## About this exercise
Copy each line of the listing where the word "только" can be found.

(Beginning of Recorded information)

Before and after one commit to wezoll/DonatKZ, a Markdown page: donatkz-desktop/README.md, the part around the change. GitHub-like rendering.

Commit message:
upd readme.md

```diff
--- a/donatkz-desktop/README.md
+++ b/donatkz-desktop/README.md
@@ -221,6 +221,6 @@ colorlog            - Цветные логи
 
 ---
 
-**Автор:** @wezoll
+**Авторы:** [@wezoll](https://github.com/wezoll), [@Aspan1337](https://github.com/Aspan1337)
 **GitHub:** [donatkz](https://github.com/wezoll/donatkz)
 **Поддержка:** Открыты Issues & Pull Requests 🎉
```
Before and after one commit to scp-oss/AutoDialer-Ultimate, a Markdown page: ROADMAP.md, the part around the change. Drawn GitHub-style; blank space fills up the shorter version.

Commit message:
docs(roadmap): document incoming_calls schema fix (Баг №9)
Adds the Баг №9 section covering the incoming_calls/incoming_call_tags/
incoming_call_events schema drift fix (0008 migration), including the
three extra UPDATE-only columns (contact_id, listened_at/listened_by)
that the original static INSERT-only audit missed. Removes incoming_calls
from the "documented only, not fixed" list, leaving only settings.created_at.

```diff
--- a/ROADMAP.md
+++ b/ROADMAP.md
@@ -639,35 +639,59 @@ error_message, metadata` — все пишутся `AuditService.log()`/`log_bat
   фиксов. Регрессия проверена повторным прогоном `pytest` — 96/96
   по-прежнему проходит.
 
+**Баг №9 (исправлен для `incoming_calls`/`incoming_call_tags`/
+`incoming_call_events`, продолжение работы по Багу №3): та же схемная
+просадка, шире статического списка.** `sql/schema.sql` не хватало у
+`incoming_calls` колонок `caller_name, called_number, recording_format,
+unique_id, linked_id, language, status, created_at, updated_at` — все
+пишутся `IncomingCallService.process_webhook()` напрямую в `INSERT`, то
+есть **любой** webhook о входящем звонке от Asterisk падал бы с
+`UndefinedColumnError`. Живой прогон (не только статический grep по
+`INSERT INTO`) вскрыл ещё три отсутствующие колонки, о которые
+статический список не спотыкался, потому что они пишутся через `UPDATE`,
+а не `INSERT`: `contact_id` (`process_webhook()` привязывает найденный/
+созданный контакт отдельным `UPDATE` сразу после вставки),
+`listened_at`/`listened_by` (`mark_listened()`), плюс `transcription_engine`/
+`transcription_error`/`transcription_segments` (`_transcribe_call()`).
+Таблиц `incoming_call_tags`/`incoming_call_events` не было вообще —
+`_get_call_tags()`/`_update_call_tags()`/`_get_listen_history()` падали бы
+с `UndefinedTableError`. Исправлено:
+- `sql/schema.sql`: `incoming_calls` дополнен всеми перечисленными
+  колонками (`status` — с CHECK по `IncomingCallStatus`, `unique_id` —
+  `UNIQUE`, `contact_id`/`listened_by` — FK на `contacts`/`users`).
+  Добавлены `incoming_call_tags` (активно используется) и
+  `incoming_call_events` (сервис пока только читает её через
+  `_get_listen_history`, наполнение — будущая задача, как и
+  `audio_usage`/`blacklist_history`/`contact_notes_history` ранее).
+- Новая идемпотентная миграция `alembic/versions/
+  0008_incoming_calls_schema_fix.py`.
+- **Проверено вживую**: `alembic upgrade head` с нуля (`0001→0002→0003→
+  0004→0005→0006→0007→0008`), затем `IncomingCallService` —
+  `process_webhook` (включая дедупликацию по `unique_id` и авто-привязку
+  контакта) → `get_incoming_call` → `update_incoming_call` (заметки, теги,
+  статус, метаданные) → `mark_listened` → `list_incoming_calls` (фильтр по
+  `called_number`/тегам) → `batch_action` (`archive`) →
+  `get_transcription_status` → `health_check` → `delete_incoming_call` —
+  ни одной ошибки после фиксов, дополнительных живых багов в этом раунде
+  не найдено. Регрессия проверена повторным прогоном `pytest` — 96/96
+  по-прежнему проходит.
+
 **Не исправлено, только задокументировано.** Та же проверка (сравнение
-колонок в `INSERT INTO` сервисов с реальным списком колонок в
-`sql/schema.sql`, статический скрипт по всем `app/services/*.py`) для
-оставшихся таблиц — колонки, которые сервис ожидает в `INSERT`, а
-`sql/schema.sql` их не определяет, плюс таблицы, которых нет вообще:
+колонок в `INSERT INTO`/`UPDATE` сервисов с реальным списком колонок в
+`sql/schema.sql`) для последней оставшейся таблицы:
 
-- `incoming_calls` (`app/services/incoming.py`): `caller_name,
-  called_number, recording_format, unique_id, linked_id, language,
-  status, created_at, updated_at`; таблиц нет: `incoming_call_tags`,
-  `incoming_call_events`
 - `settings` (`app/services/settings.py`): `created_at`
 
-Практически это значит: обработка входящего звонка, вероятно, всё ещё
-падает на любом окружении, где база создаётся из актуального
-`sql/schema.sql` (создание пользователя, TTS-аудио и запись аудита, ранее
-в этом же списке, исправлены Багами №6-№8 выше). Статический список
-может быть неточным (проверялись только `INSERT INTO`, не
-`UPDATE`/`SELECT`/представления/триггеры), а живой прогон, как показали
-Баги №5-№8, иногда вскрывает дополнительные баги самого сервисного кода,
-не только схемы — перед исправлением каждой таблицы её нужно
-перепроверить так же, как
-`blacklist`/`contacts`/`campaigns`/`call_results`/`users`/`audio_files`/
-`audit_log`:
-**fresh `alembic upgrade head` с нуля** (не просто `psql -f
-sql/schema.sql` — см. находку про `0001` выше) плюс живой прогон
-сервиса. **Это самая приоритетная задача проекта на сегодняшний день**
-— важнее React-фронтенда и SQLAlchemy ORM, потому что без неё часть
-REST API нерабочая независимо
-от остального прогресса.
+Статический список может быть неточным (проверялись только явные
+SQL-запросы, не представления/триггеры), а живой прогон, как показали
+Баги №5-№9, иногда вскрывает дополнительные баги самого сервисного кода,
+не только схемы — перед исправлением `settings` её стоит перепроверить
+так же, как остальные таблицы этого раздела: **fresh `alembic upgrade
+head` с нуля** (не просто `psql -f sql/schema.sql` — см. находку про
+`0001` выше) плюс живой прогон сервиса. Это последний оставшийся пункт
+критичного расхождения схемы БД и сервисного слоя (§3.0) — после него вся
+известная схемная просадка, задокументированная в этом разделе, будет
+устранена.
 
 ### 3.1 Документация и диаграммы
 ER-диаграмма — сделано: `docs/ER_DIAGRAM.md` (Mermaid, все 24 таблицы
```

(End of Recorded information)

## Finished task
+`UndefinedColumnError`. Живой прогон (не только статический grep по
+  `incoming_call_events` (сервис пока только читает её через
 **Не исправлено, только задокументировано.** Та же проверка (сравнение
-может быть неточным (проверялись только `INSERT INTO`, не
-не только схемы — перед исправлением каждой таблицы её нужно
+Статический список может быть неточным (проверялись только явные
+не только схемы — перед исправлением `settings` её стоит перепроверить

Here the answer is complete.